cp-store

or use
pp1

To contribute by phone you can call Becky or Deva toll free at: 1-800-840-3683

Thank you for your support,

Jeffrey, Joshua, Becky, Deva, and Nathaniel

CounterPunch
 PO Box 228, Petrolia, CA 95558

Dangerous Living: a Review

Gay in the Third World

by SCOTT HANDLEMAN

Dangerous Living is the moving new documentary about the joys and sorrows of life as a gay man or lesbian in the Third World. It has just been released on DVD. Dangerous Living was directed by John Scagliotti, the award-winning maker of Before Stonewall and After Stonewall (and, I should add, a friend).

The sweep of the Dangerous Living is vast, as it explores universal themes in the homosexual experience. In the span of an hour, it transports the viewer to the Middle East, Latin America, sub-Saharan Africa, Southeast Asia and the Indian subcontinent.
The film’s counterpoint is the explosive growth of an open gay culture and identity in the West during the last century. Scagliotti contrast this with the relative invisibility of gay culture in the countries of the developing world, at least judged by western standards, up until the 1990s.

Foreign films and above all the internet brought gay culture to the developing world. In the 1990s, this catalyzed an explosion of public gay culture in cities like Cairo, manifested in cafes, discos, theatrical productions and indigenous films. Gays and lesbians had pride marches in such countries as Honduras and Namibia, all captured by the camera’s eye.

But the explosion of gay culture triggered a backlash from preachers and politicians. A major theme of the film is the persecution that gays and lesbians have suffered for their sexuality. The film is framed by the saga of the Cairo 52, thrown in prison for two years for the crime of attending a gay dance party. Dilcia Molina, a Honduran woman who dared to attend the Honduran pride march with face uncovered, told of having her home invaded by armed thugs. They cut her six-year-old son’s face and promised to come back and “take the lesbian out of her.” Both Molina and Ashraf Zanati, a Cairo 52 defendant interviewed for the film, emigrated to North America.

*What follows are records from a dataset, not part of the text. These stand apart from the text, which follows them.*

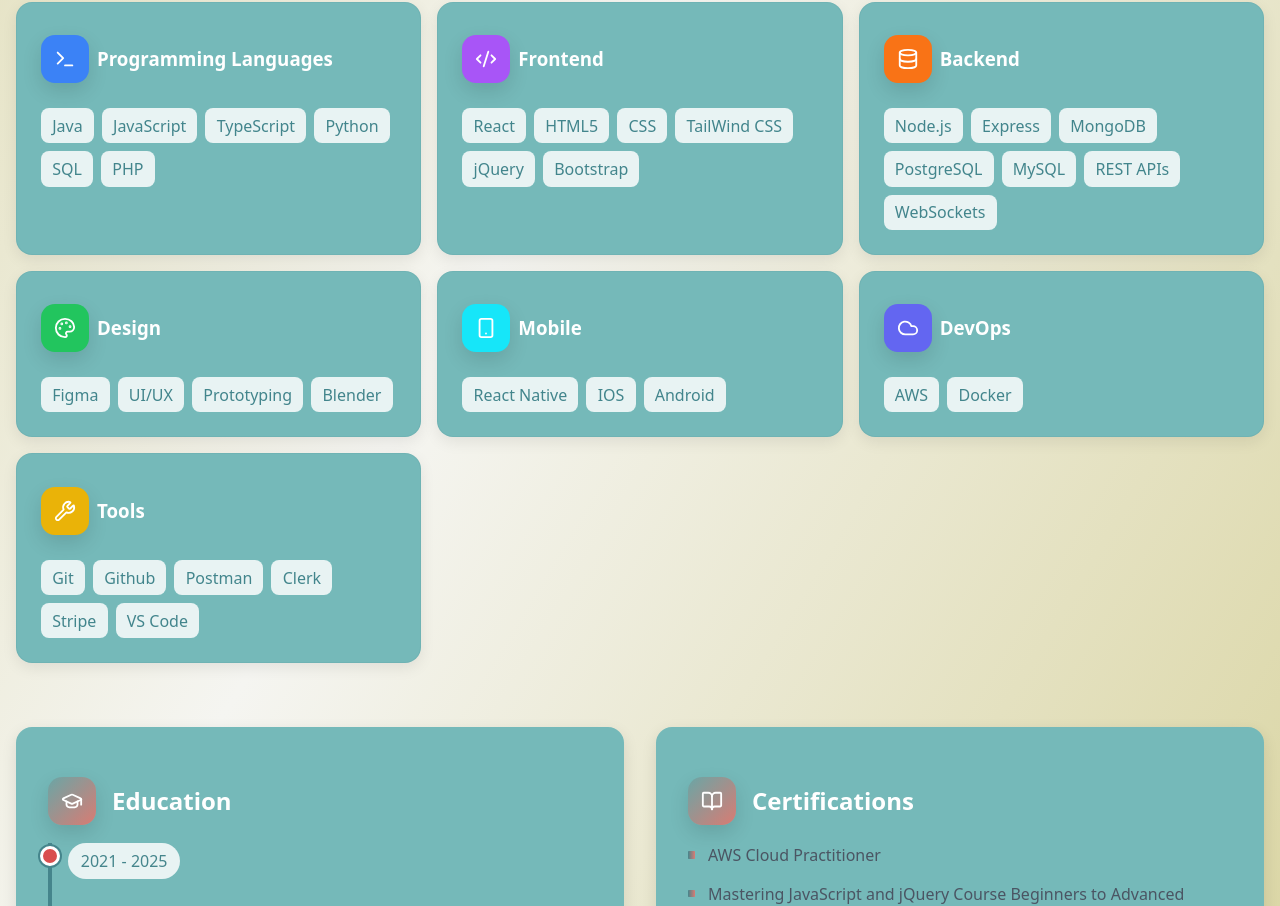
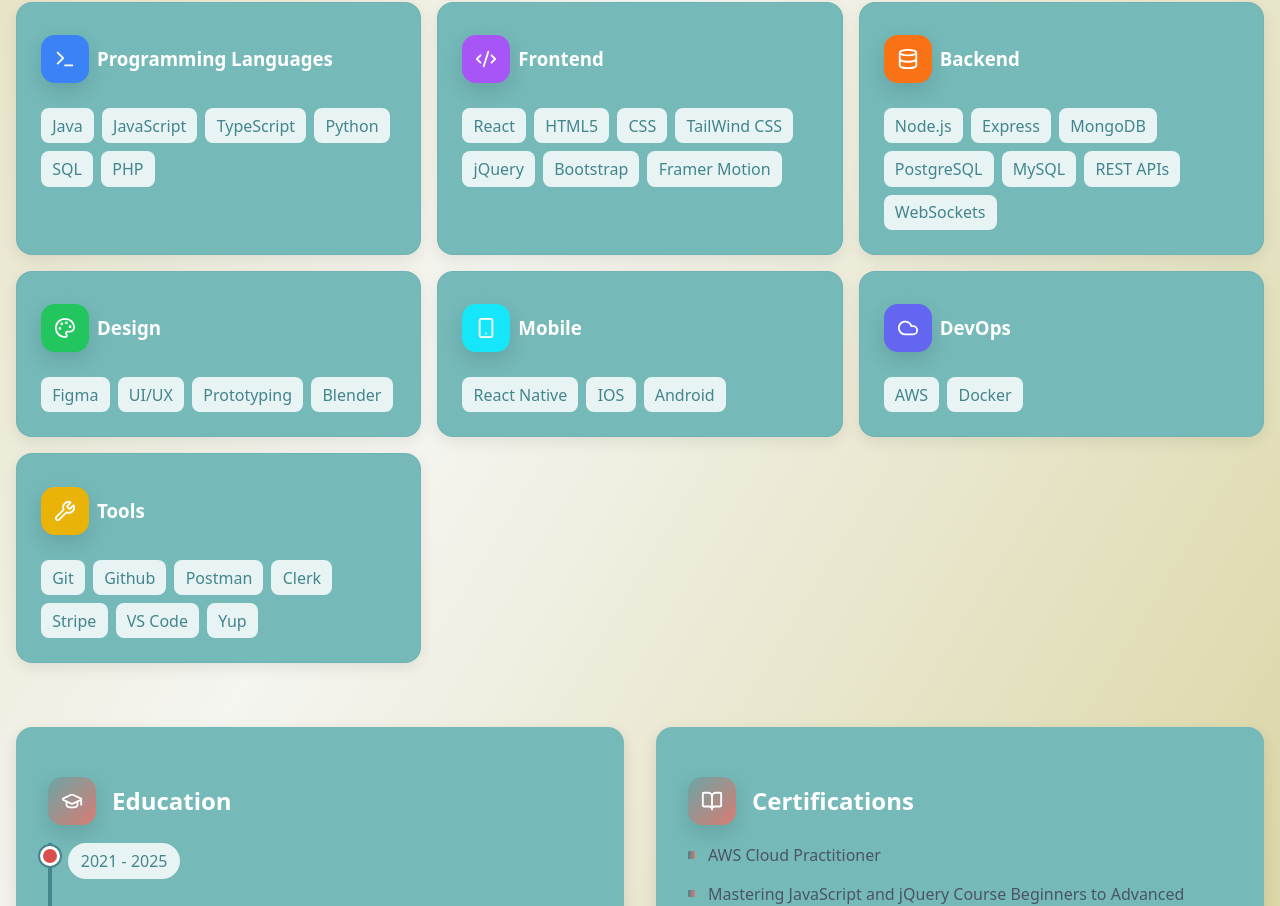
Before and after one commit to Emya101/Personal-Portfolio, a React (Vite) app: page /about in a window 1280 px wide. Shown: the part 1034-1940 px from the top of the page. Built offline with nearby package versions, Linux system fonts and the light colour scheme.

Commit message:
feat: add Yup and Framer Motion in skills and expertise

```diff
--- a/src/Components/About.jsx
+++ b/src/Components/About.jsx
@@ -8,12 +8,12 @@
 export function About() {
     const skills = [
         { category: "Programming Languages", icon: Terminal, items: ["Java", "JavaScript", "TypeScript", "Python", "SQL", "PHP"], color: "#3b82f6" },
-        { category: "Frontend", icon: Code2, items: ["React", "HTML5", "CSS", "TailWind CSS", "jQuery", "Bootstrap"], color: "#a855f7" },
+        { category: "Frontend", icon: Code2, items: ["React", "HTML5", "CSS", "TailWind CSS", "jQuery", "Bootstrap","Framer Motion"], color: "#a855f7" },
         { category: "Backend", icon: Database, items: ["Node.js", "Express", "MongoDB", "PostgreSQL", "MySQL", "REST APIs", "WebSockets"], color: "#f97316" },
         { category: "Design", icon: Palette, items: ["Figma", "UI/UX", "Prototyping", "Blender"], color: "#22c55e" },
         { category: "Mobile", icon: Smartphone, items: ["React Native", "IOS", "Android"], color: "#16e6f9" },
         { category: "DevOps", icon: Cloud, items: ["AWS", "Docker"], color: "#6366f1" },
-        { category: "Tools", icon: Wrench, items: ["Git", "Github", "Postman", "Clerk", "Stripe", "VS Code"], color: "#eab308" },
+        { category: "Tools", icon: Wrench, items: ["Git", "Github", "Postman", "Clerk", "Stripe", "VS Code","Yup"], color: "#eab308" },
     ];
 
     const containerAnimSettings = (stagger = 0.12) => ({
```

Another theme of the film is the thrill of clandestine sexuality, followed by the excitement of coming out. A Muslim man described the erotic spark when he grazed a neighbor’s finger during prostration at a mosque. Dilcia Molina intimated the pleasurable surprise of arriving at a lesbian dance party in her native Honduras. For Ging Cristobel, the principal pleasure of attending a lesbian film was being immersed in an audience of lesbians.

The film is fast-paced and visually appealing. It captures the colorful quality of gay culture—dancing drag queens, rainbow flags, a transsexual Thai kickboxer.

Because it covers so much ground geographically, the film leaves intriguing threads unwoven—especially, the welcoming of homosexuality in certain traditional cultures. I wish the film had spent more time with Vaasili, a tribal chief in Fiji who looked and sounded completely trans-gendered.

The film gives voice to voices seldom heard. For this reason alone, it is well worth watching.